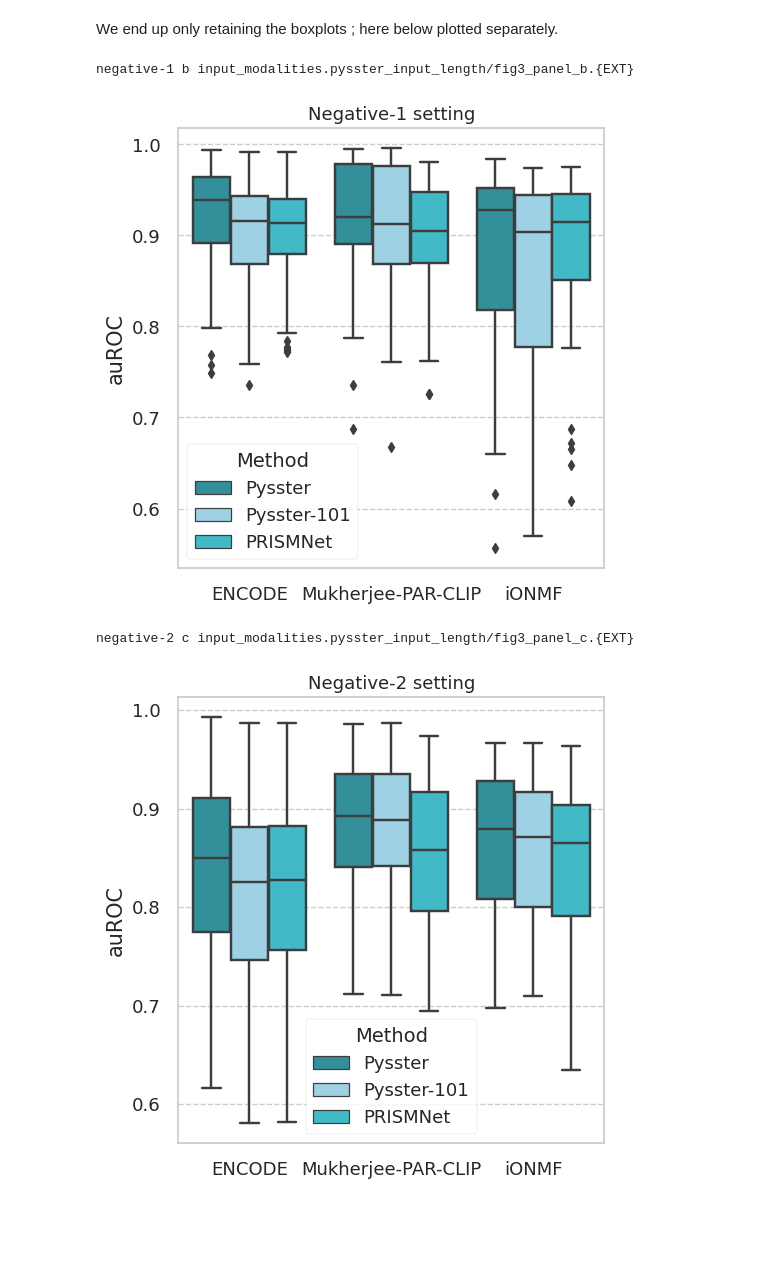
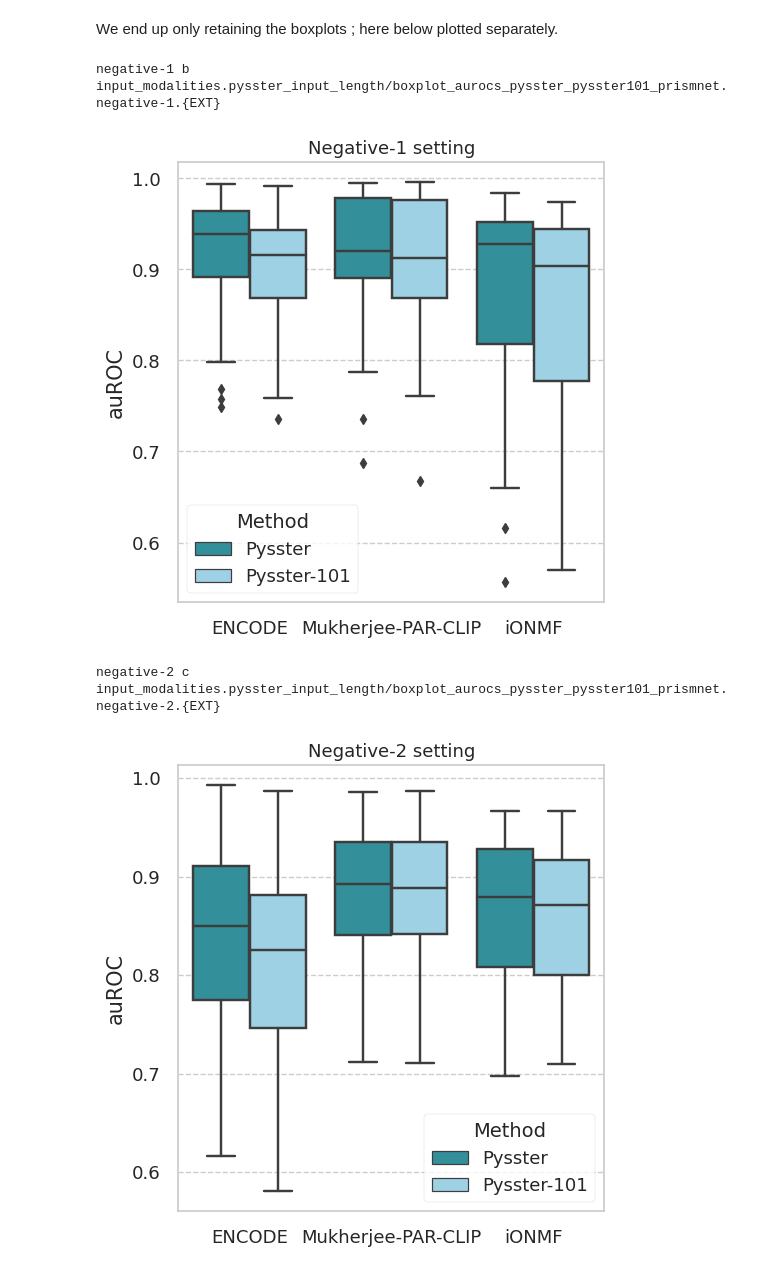
Before and after one commit to mhorlacher/Benchmark-RBP, a Jupyter notebook: analyses/notebooks/input_modalities.pysster_input_length.ipynb, the cells around one changed output. Cells and saved outputs as stored; diff of their text form; code cells hidden in the pictures; blank space fills up the shorter version.

Commit message:
Removed PRISMNEt from comparison as it did not bring anything (initially taken as reference point)

```diff
--- a/analyses/notebooks/input_modalities.pysster_input_length.ipynb
+++ b/analyses/notebooks/input_modalities.pysster_input_length.ipynb
@@ -77,15 +77,15 @@ tmp_pysster_size["delta"] = (
     tmp_pysster_size["Pysster-101"] - tmp_pysster_size["Pysster"]
 )
 # %%
-tmp_pysster_prismnet_n1 = full_summarized_table.loc[
+tmp_pysster_n1 = full_summarized_table.loc[
     lambda df: (df["model_negativeset"] == "negative-1")
-    & (df["arch"].isin(["Pysster", "Pysster-101", "PRISMNet"])),
+    & (df["arch"].isin(["Pysster", "Pysster-101",])),
     :,
 ]
 
-tmp_pysster_prismnet_n2 = full_summarized_table.loc[
+tmp_pysster_n2 = full_summarized_table.loc[
     lambda df: (df["model_negativeset"] == "negative-2")
-    & (df["arch"].isin(["Pysster", "Pysster-101", "PRISMNet"])),
+    & (df["arch"].isin(["Pysster", "Pysster-101",])),
     :,
 ]
 # %% [markdown]
@@ -293,7 +293,7 @@ We end up only retaining the boxplots ; here below plotted separately.
 groups = zip(
     ["negative-1", "negative-2"],
     ["b", "c"],
-    [tmp_pysster_prismnet_n1, tmp_pysster_prismnet_n2],
+    [tmp_pysster_n1, tmp_pysster_n2],
 )
 
 for NEGATIVE, panel_name, tmp_table in groups:
@@ -301,42 +301,42 @@ for NEGATIVE, panel_name, tmp_table in groups:
     figure_name = f"boxplot_aurocs_pysster_pysster101_prismnet.{NEGATIVE}"
 
     if export:
-        savefig_file = str(Path(path_output_dir) / f"fig3_panel_{panel_name}.{{EXT}}")
+        savefig_file = str(Path(path_output_dir) / f"{figure_name}.{{EXT}}")
     else:
         savefig_file = None
 
     print(NEGATIVE, panel_name, savefig_file)
 
     fig = plt.figure(figsize=[v * 3.5 for v in FIG3_PANEL_SIZES[panel_name]])
     ax1 = fig.add_subplot(1, 1, 1)
 
     sns.boxplot(
         data=tmp_table,
         y="auroc",
         x="dataset",
         hue="arch",
         palette=arch_colors,
-        hue_order=["Pysster", "Pysster-101", "PRISMNet"],
+        hue_order=["Pysster", "Pysster-101",],
         ax=ax1,
     )
 
     ax1.set_xlabel("")
     ax1.legend_.set_title("Method")
     plt.setp(ax1.legend_.get_title(), fontsize=14)
 
     ax1.set_ylabel("auROC")
     ax1.set_title(f"{NEGATIVE.capitalize()} setting")
 
     fig.subplots_adjust(left=0.10)
 
     plt.tight_layout()
 
     if export:
         my_savefig(savefig_file, ext_list=["png", "svg", "pdf"])
 
     plt.show()
 # %% [output]
-negative-1 b input_modalities.pysster_input_length/fig3_panel_b.{EXT}
+negative-1 b input_modalities.pysster_input_length/boxplot_aurocs_pysster_pysster101_prismnet.negative-1.{EXT}
-[figure, old version]
+[figure, new version]
-negative-2 c input_modalities.pysster_input_length/fig3_panel_c.{EXT}
+negative-2 c input_modalities.pysster_input_length/boxplot_aurocs_pysster_pysster101_prismnet.negative-2.{EXT}
-[figure, old version]
+[figure, new version]
```
Also changed, not shown: parts of 2 cells of this notebook.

**********

• [Problem] What is needed is every line of the records that contains the word "groups".

• [Answer below]
 groups = zip(
 for NEGATIVE, panel_name, tmp_table in groups:
@@ -301,42 +301,42 @@ for NEGATIVE, panel_name, tmp_table in groups:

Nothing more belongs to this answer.